Have you ever sprouted an avocado seed? What if you journaled an avocado seed’s germination for 100 days? In this video, I interview Kate Rutter who did just that! She shares some amazing journal pages, sketching pro tips, and some wisdom that applies to all kinds of journaling and art.
We eat so much avocado that we take it for granted. However, there is a whole world of learning inside that little seed. That’s one of the things that Kate Rutter learned in her 100 day challenge. Following are some of the things she learned.
Lessons from an Avocado Seed Project
1. First, find a small focus. Most nature journalers and nature lovers want to go to wild, exotic places and study “fancy” things in nature. However, focusing on something small and committing to it proves very rewarding. Because when you pay that much attention to anything in nature you open up whole worlds of fascination.
2. Next, establish creative constraints. While “constraint” does not sound like the sexiest word in the art vocabulary it is actually essential to good art and science. Kate created clear limits on materials, subject matter, and format. This helped her make it a routine. It also helped make for a more clear comparison of the avocado pit progress.

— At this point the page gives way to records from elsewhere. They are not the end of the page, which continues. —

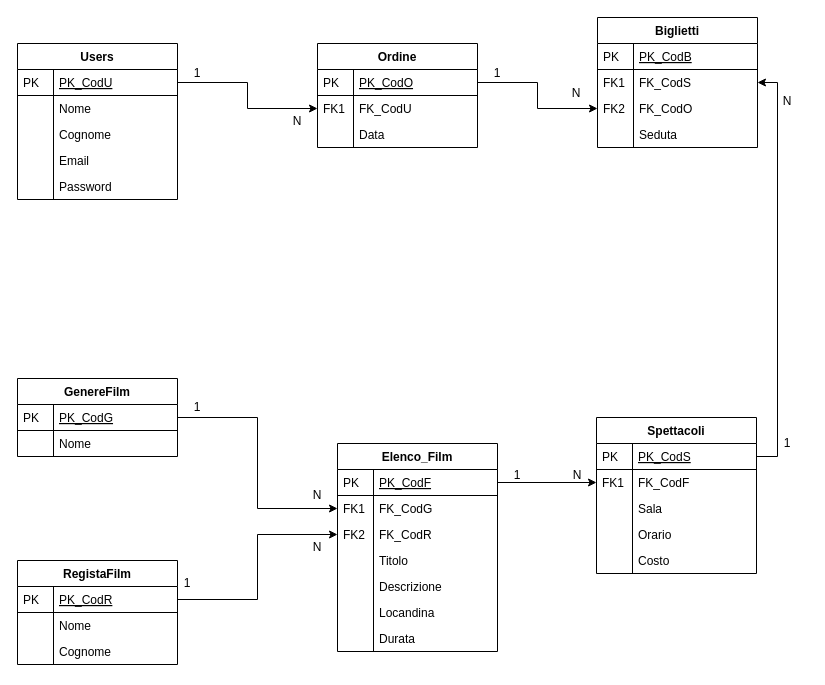
Earlier version of the draw.io diagram materiale aggiuntivo/DB.drawio (DenisCiammaricone/PrenotazioniCinema). Source tidied: cells renumbered, new cells numbered last; positions are measured from the earlier drawing's top-left corner, leaving out a move shared by most shapes. Both pictures are drawn from the tidied source at 100%, with x=0, y=0 at pixel (17, 17).
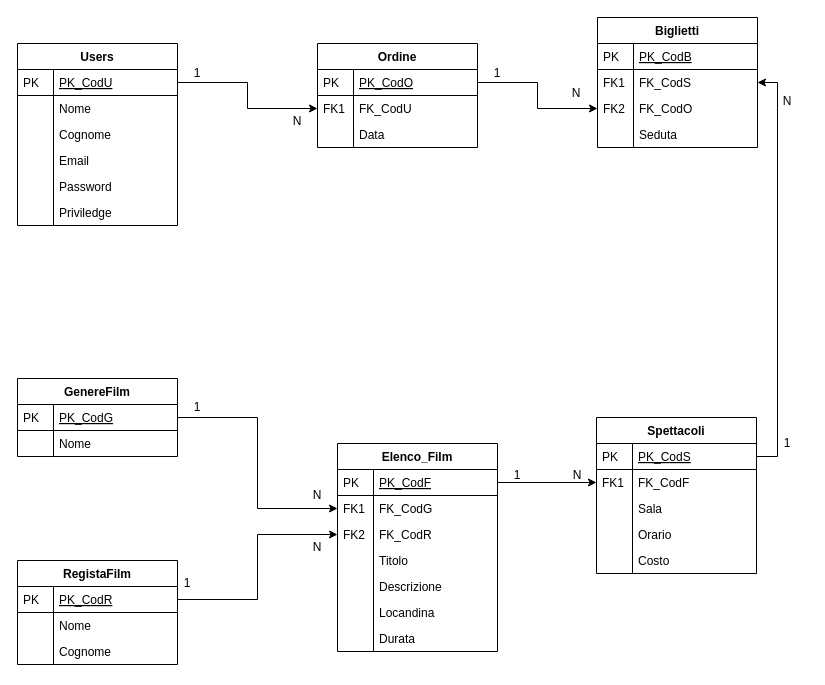
The same diagram, later.

Diff of the diagram source:
```diff
@@
     <mxCell id="2" value="Users" style="swimlane;fontStyle=1;horizontal=1;startSize=26;rounded=0;shadow=0;strokeWidth=1;" parent="1" vertex="1">
-      <mxGeometry y="26" width="160" height="156" as="geometry" />
+      <mxGeometry y="26" width="160" height="182" as="geometry" />
     </mxCell>
@@
+    <mxCell id="85" value="Priviledge" style="shape=partialRectangle;top=0;left=0;right=0;bottom=0;align=left;verticalAlign=top;fillColor=none;spacingLeft=40;spacingRight=4;overflow=hidden;rounded=0;shadow=0;strokeWidth=1;" parent="2" vertex="1">
+      <mxGeometry y="156" width="160" height="26" as="geometry" />
+    </mxCell>
+    <mxCell id="86" style="shape=partialRectangle;top=0;left=0;bottom=0;fillColor=none;align=left;verticalAlign=top;spacingLeft=4;spacingRight=4;overflow=hidden;" parent="85" vertex="1">
+      <mxGeometry width="36" height="26" as="geometry" />
+    </mxCell>
```
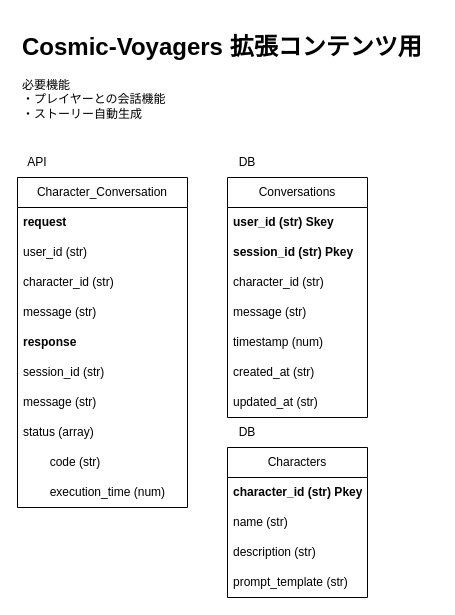
The draw.io diagram map.drawio in AntiInsufficientSleep/Cosmic-Voyagers-backend, before the edit. Source tidied: cells renumbered, new cells numbered last; positions are measured from the earlier drawing's top-left corner, leaving out a move shared by most shapes. Both pictures are drawn from the tidied source at 100%, with x=0, y=0 at pixel (17, 27).
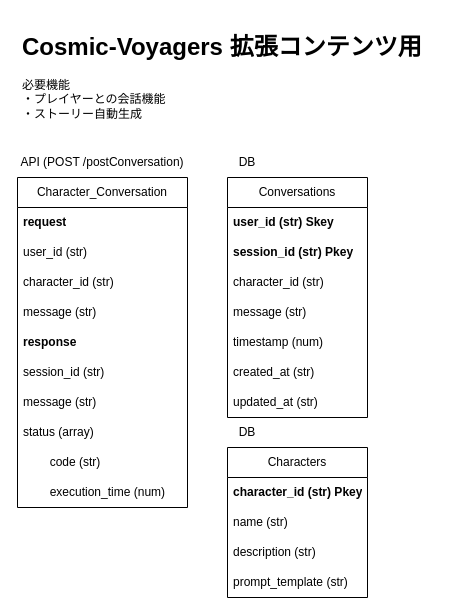
The same page after the edit.

Commit message:
update: api Gatewayを使用する構成に変更

Diff of the diagram source:
```diff
@@
-    <mxCell id="2" value="API" style="text;html=1;strokeColor=none;fillColor=none;align=center;verticalAlign=middle;whiteSpace=wrap;rounded=0;" parent="1" vertex="1">
-      <mxGeometry y="120" width="40" height="30" as="geometry" />
+    <mxCell id="2" value="API (POST /postConversation)" style="text;html=1;strokeColor=none;fillColor=none;align=center;verticalAlign=middle;whiteSpace=wrap;rounded=0;" parent="1" vertex="1">
+      <mxGeometry y="120" width="170" height="30" as="geometry" />
     </mxCell>
```
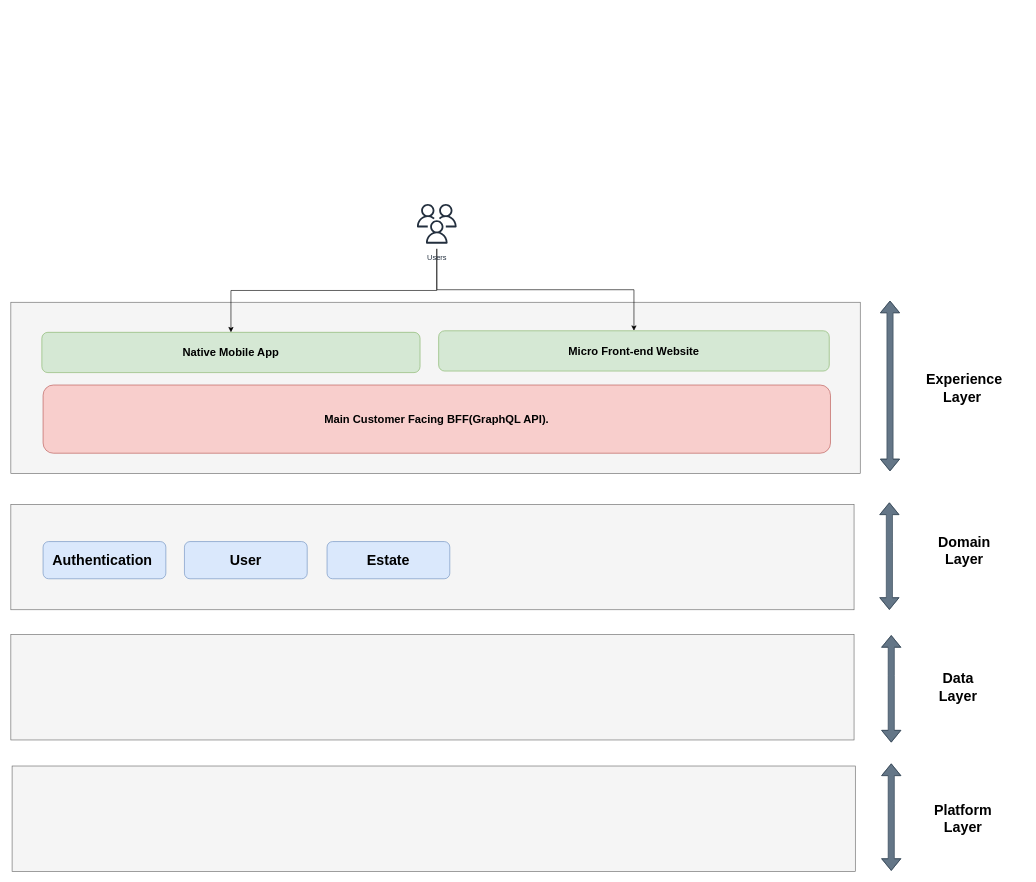
The draw.io diagram docs/diagrams/layers.drawio in michael-codesjs/neumba, before the edit. Source tidied: cells renumbered, new cells numbered last; positions are measured from the earlier drawing's top-left corner, leaving out a move shared by most shapes. Both pictures are drawn from the tidied source at 62%, with x=0, y=0 at pixel (11, 199).
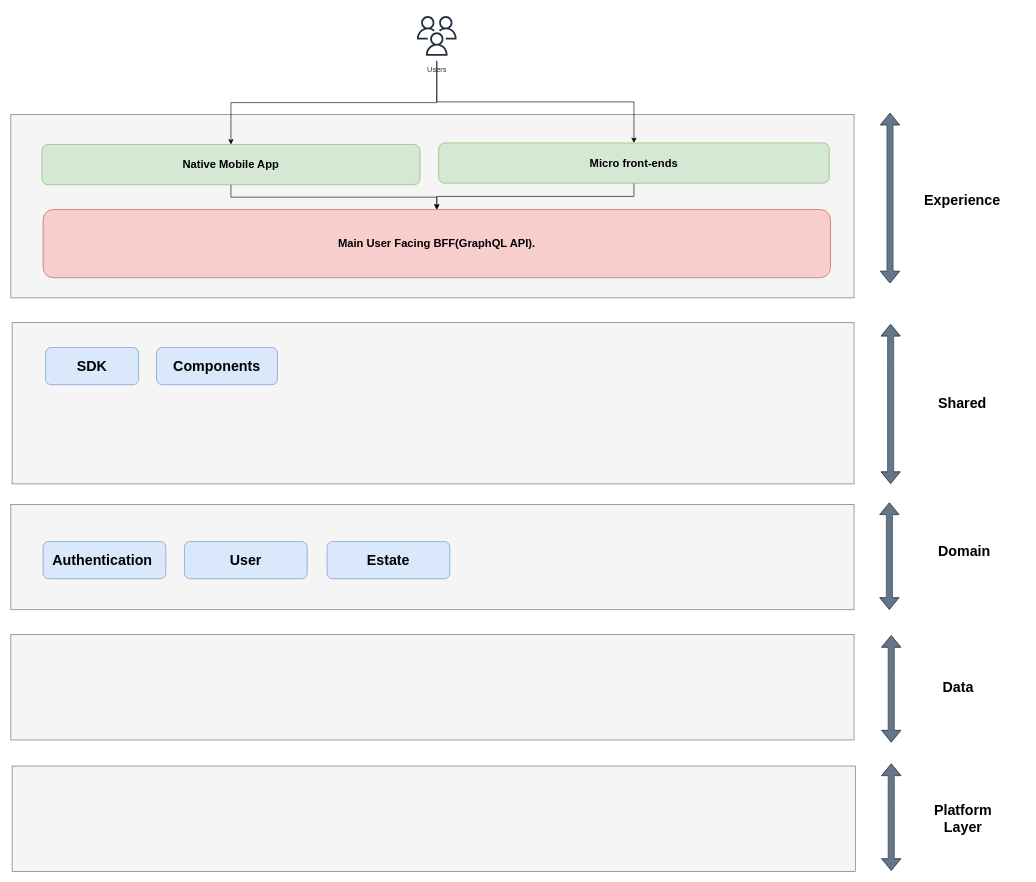
The same page after the edit.

Change to the diagram source:
```diff
@@
     <mxCell id="2" style="rounded=0;whiteSpace=wrap;html=1;fontSize=18;fillColor=#f5f5f5;fontColor=#333333;strokeColor=#666666;" parent="1" vertex="1">
-      <mxGeometry y="166" width="1370" height="276" as="geometry" />
+      <mxGeometry y="-137" width="1360" height="296" as="geometry" />
     </mxCell>
@@
     <mxCell id="5" value="Users" style="sketch=0;outlineConnect=0;fontColor=#232F3E;gradientColor=none;strokeColor=#232F3E;fillColor=#ffffff;dashed=0;verticalLabelPosition=bottom;verticalAlign=top;align=center;html=1;fontSize=12;fontStyle=0;shape=mxgraph.aws4.resourceIcon;resIcon=mxgraph.aws4.users;" parent="1" vertex="1">
-      <mxGeometry x="647" y="-0.5" width="80" height="80" as="geometry" />
+      <mxGeometry x="647" y="-303.5" width="80" height="80" as="geometry" />
     </mxCell>
-    <mxCell id="6" value="&lt;b&gt;&lt;font style=&quot;font-size: 23px;&quot;&gt;Experience Layer&amp;nbsp;&lt;/font&gt;&lt;/b&gt;" style="text;html=1;strokeColor=none;fillColor=none;align=center;verticalAlign=middle;whiteSpace=wrap;rounded=0;" parent="1" vertex="1">
-      <mxGeometry x="1440" y="289.5" width="196" height="30" as="geometry" />
+    <mxCell id="6" value="&lt;b&gt;&lt;font style=&quot;font-size: 23px;&quot;&gt;Experience&amp;nbsp;&lt;/font&gt;&lt;/b&gt;" style="text;html=1;strokeColor=none;fillColor=none;align=center;verticalAlign=middle;whiteSpace=wrap;rounded=0;" parent="1" vertex="1">
+      <mxGeometry x="1440" y="-13.5" width="196" height="30" as="geometry" />
     </mxCell>
     <mxCell id="7" style="shape=flexArrow;endArrow=classic;startArrow=classic;html=1;rounded=0;fontSize=18;fillColor=#647687;strokeColor=#314354;" parent="1" edge="1">
       <mxGeometry relative="1" as="geometry">
-        <mxPoint x="1418" y="438.5" as="sourcePoint" />
-        <mxPoint x="1418" y="163.5" as="targetPoint" />
+        <mxPoint x="1418" y="135.5" as="sourcePoint" />
+        <mxPoint x="1418" y="-139.5" as="targetPoint" />
         <Array as="points">
-          <mxPoint x="1418" y="228.5" />
+          <mxPoint x="1418" y="-74.5" />
         </Array>
       </mxGeometry>
     </mxCell>
+    <mxCell id="23" style="edgeStyle=orthogonalEdgeStyle;rounded=0;jettySize=auto;html=1;" parent="1" edge="1" source="8" target="10">
+      <mxGeometry relative="1" as="geometry" />
+    </mxCell>
     <mxCell id="8" value="&lt;b&gt;Native Mobile App&lt;/b&gt;" style="rounded=1;whiteSpace=wrap;html=1;fontSize=18;fillColor=#d5e8d4;strokeColor=#82b366;" parent="1" vertex="1">
-      <mxGeometry x="50" y="214.5" width="610" height="65" as="geometry" />
+      <mxGeometry x="50" y="-88.5" width="610" height="65" as="geometry" />
     </mxCell>
+    <mxCell id="24" style="edgeStyle=orthogonalEdgeStyle;rounded=0;jettySize=auto;html=1;" parent="1" edge="1" source="9" target="10">
+      <mxGeometry relative="1" as="geometry" />
+    </mxCell>
-    <mxCell id="9" value="&lt;b&gt;Micro Front-end Website&lt;/b&gt;" style="rounded=1;whiteSpace=wrap;html=1;fontSize=18;fillColor=#d5e8d4;strokeColor=#82b366;" parent="1" vertex="1">
-      <mxGeometry x="690" y="212" width="630" height="65" as="geometry" />
+    <mxCell id="9" value="&lt;b&gt;Micro front-ends&lt;/b&gt;" style="rounded=1;whiteSpace=wrap;html=1;fontSize=18;fillColor=#d5e8d4;strokeColor=#82b366;" parent="1" vertex="1">
+      <mxGeometry x="690" y="-91" width="630" height="65" as="geometry" />
     </mxCell>
-    <mxCell id="10" value="&lt;b&gt;Main Customer Facing BFF(GraphQL API).&lt;/b&gt;" style="rounded=1;whiteSpace=wrap;html=1;fontSize=18;fillColor=#f8cecc;strokeColor=#b85450;" parent="1" vertex="1">
-      <mxGeometry x="52" y="299.5" width="1270" height="110" as="geometry" />
+    <mxCell id="10" value="&lt;b&gt;Main User Facing BFF(GraphQL API).&lt;/b&gt;" style="rounded=1;whiteSpace=wrap;html=1;fontSize=18;fillColor=#f8cecc;strokeColor=#b85450;" parent="1" vertex="1">
+      <mxGeometry x="52" y="16.5" width="1270" height="110" as="geometry" />
     </mxCell>
@@
-    <mxCell id="13" value="&lt;b&gt;&lt;font style=&quot;font-size: 23px;&quot;&gt;Domain&lt;br&gt;Layer&lt;/font&gt;&lt;/b&gt;" style="text;html=1;strokeColor=none;fillColor=none;align=center;verticalAlign=middle;whiteSpace=wrap;rounded=0;" parent="1" vertex="1">
+    <mxCell id="13" value="&lt;b&gt;&lt;font style=&quot;font-size: 23px;&quot;&gt;Domain&lt;br&gt;&lt;/font&gt;&lt;/b&gt;" style="text;html=1;strokeColor=none;fillColor=none;align=center;verticalAlign=middle;whiteSpace=wrap;rounded=0;" parent="1" vertex="1">
       <mxGeometry x="1440" y="552" width="196" height="30" as="geometry" />
     </mxCell>
@@
-    <mxCell id="21" value="&lt;b&gt;&lt;font style=&quot;font-size: 23px;&quot;&gt;Data&lt;br&gt;Layer&lt;/font&gt;&lt;/b&gt;" style="text;html=1;strokeColor=none;fillColor=none;align=center;verticalAlign=middle;whiteSpace=wrap;rounded=0;" parent="1" vertex="1">
+    <mxCell id="21" value="&lt;b&gt;&lt;font style=&quot;font-size: 23px;&quot;&gt;Data&lt;br&gt;&lt;/font&gt;&lt;/b&gt;" style="text;html=1;strokeColor=none;fillColor=none;align=center;verticalAlign=middle;whiteSpace=wrap;rounded=0;" parent="1" vertex="1">
       <mxGeometry x="1430" y="757" width="196" height="60" as="geometry" />
     </mxCell>
@@
+    <mxCell id="25" style="rounded=0;whiteSpace=wrap;html=1;fillColor=#f5f5f5;fontColor=#333333;strokeColor=#666666;" parent="1" vertex="1">
+      <mxGeometry x="2" y="199" width="1358" height="260" as="geometry" />
+    </mxCell>
+    <mxCell id="26" style="shape=flexArrow;endArrow=classic;startArrow=classic;html=1;rounded=0;fontSize=18;fillColor=#647687;strokeColor=#314354;" parent="1" edge="1">
+      <mxGeometry relative="1" as="geometry">
+        <mxPoint x="1419" y="459" as="sourcePoint" />
+        <mxPoint x="1419" y="201" as="targetPoint" />
+        <Array as="points">
+          <mxPoint x="1419" y="266" />
+        </Array>
+      </mxGeometry>
+    </mxCell>
+    <mxCell id="27" value="&lt;b&gt;&lt;font style=&quot;font-size: 23px;&quot;&gt;Shared&amp;nbsp;&lt;/font&gt;&lt;/b&gt;" style="text;html=1;strokeColor=none;fillColor=none;align=center;verticalAlign=middle;whiteSpace=wrap;rounded=0;" parent="1" vertex="1">
+      <mxGeometry x="1440" y="314" width="196" height="30" as="geometry" />
+    </mxCell>
+    <mxCell id="28" value="&lt;b&gt;SDK&lt;/b&gt;" style="rounded=1;whiteSpace=wrap;html=1;strokeColor=#6c8ebf;fontFamily=Helvetica;fontSize=23;fontColor=default;fillColor=#dae8fc;" parent="1" vertex="1">
+      <mxGeometry x="56" y="239" width="150" height="60" as="geometry" />
+    </mxCell>
+    <mxCell id="29" value="&lt;b&gt;Components&lt;/b&gt;" style="rounded=1;whiteSpace=wrap;html=1;strokeColor=#6c8ebf;fontFamily=Helvetica;fontSize=23;fontColor=default;fillColor=#dae8fc;" parent="1" vertex="1">
+      <mxGeometry x="235" y="239" width="195" height="60" as="geometry" />
+    </mxCell>
```
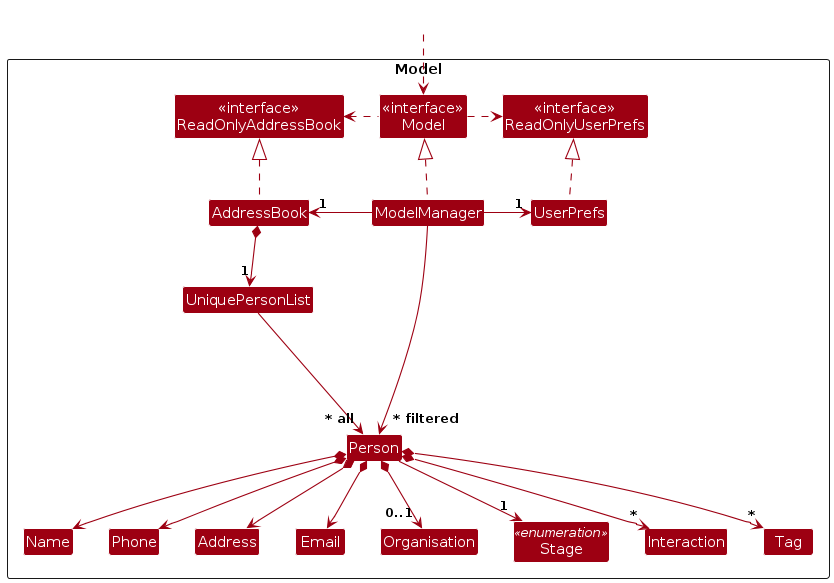
Above: diagrams/ModelClassDiagram.png in AY2627S1-CS2103T-T14-2/tp (PlantUML), before the change. Its source is kept beside it as diagrams/ModelClassDiagram.puml.
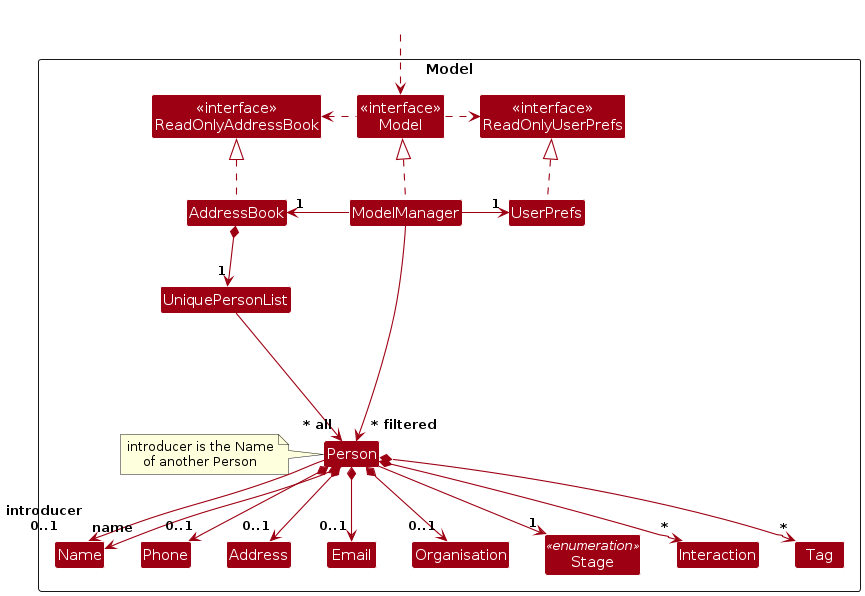
The same file after the commit.

The edit, as a diff of the source:
```diff
@@ -24,6 +24,7 @@
 Class Tag
 
 Class I #FFFFFF
+note "introducer is the Name\nof another Person" as IntroducerNote
 }
 
 Class HiddenOutside #FFFFFF
@@ -40,11 +41,13 @@
 
 AddressBook *--> "1" UniquePersonList
 UniquePersonList --> "~* all" Person
-Person *--> Name
-Person *--> Phone
-Person *--> Email
-Person *--> Address
+Person --> "introducer\n0..1" Name
+Person *--> "name" Name
+Person *--> "0..1" Phone
+Person *--> "0..1" Email
+Person *--> "0..1" Address
 Person *--> "0..1" Organisation
+IntroducerNote .right. Person
 Person --> "1" Stage
 Person *--> "*" Interaction
 Person *--> "*" Tag
```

3. But how do you keep from getting bored? Try looking deeper and more carefully. You can also do research about the bigger context. Kate did pages where she brought in outside research about avocado trees, the etymology of the word avocado, and science behind the germination of avocado seeds.
4. Last but not least try going public. During her project Kate has been posting on her twitter, a dedicated Tumblr page, and on the nature journal club facebook page in addition to her own website. Because of this she has received lots of feedback, questions, and suggestions. In addition the public nature of the project has helped her stay accountable to maintain her 100 day goal.
As a nature journaler I am always curious how others got started nature journaling. And what about you? Do you ever wonder about the story behind the nature journalers whose sketches and paintings you see online? In this episode of The Nature Journal Show we learn about Melinda Nakagawa, her experience with nature sketching, nature education, and how she started a new nature journal club in Monterey California!
The first thing that I was impressed by in our conversation was that Melinda started nature journaling in 1998 since the term nature journaling has not been around for that long. Her first nature journal pages were from a whale watching trip. Before this however she was already an avid note taker and had used journaling in a diary sort of way.
After nature journaling on her own for some time her husband bought her a book by Clare Walker Leslie. Soon after that she also got the nature journaling book by Hannah Hinchman. Now she could see that other people were nature journaling too. A little bit later she got the book by John Muir Laws. While all of these books inspired her it was the Wild Wonder nature journaling conference in 2019 that really lit her up. Because of the incredible feeling of the nature journaing community at that event she decided to start her own nature journal club where she lived in Monterey California.
Four Nature Journaler Tips
1. First of all combine nature journaling with your existing interests. Melinda grew her nature journal practice from her birding and marine biology practices.
2. Next, build your skills of existing skills. Are you a note taker or a poet? Do you draw diagrams for work? Are you a data scientist? How can you use your existing skills in your nature journal?
3. Third, connect with community. By connecting with community you will get more motivation and you will learn faster. In addition, it is much more fun! Melinda got a huge burst of inspiration after she went to the Wild Wonder Nature Journaling Conference. Community can be online too.
4. Last but not least, start teaching nature journaling. Even if you are a beginner nature journaler there are people who are more new to it than you. By sharing what you have learned so far you will accelerate your own learning and reinforce your skills. Start before you are ready.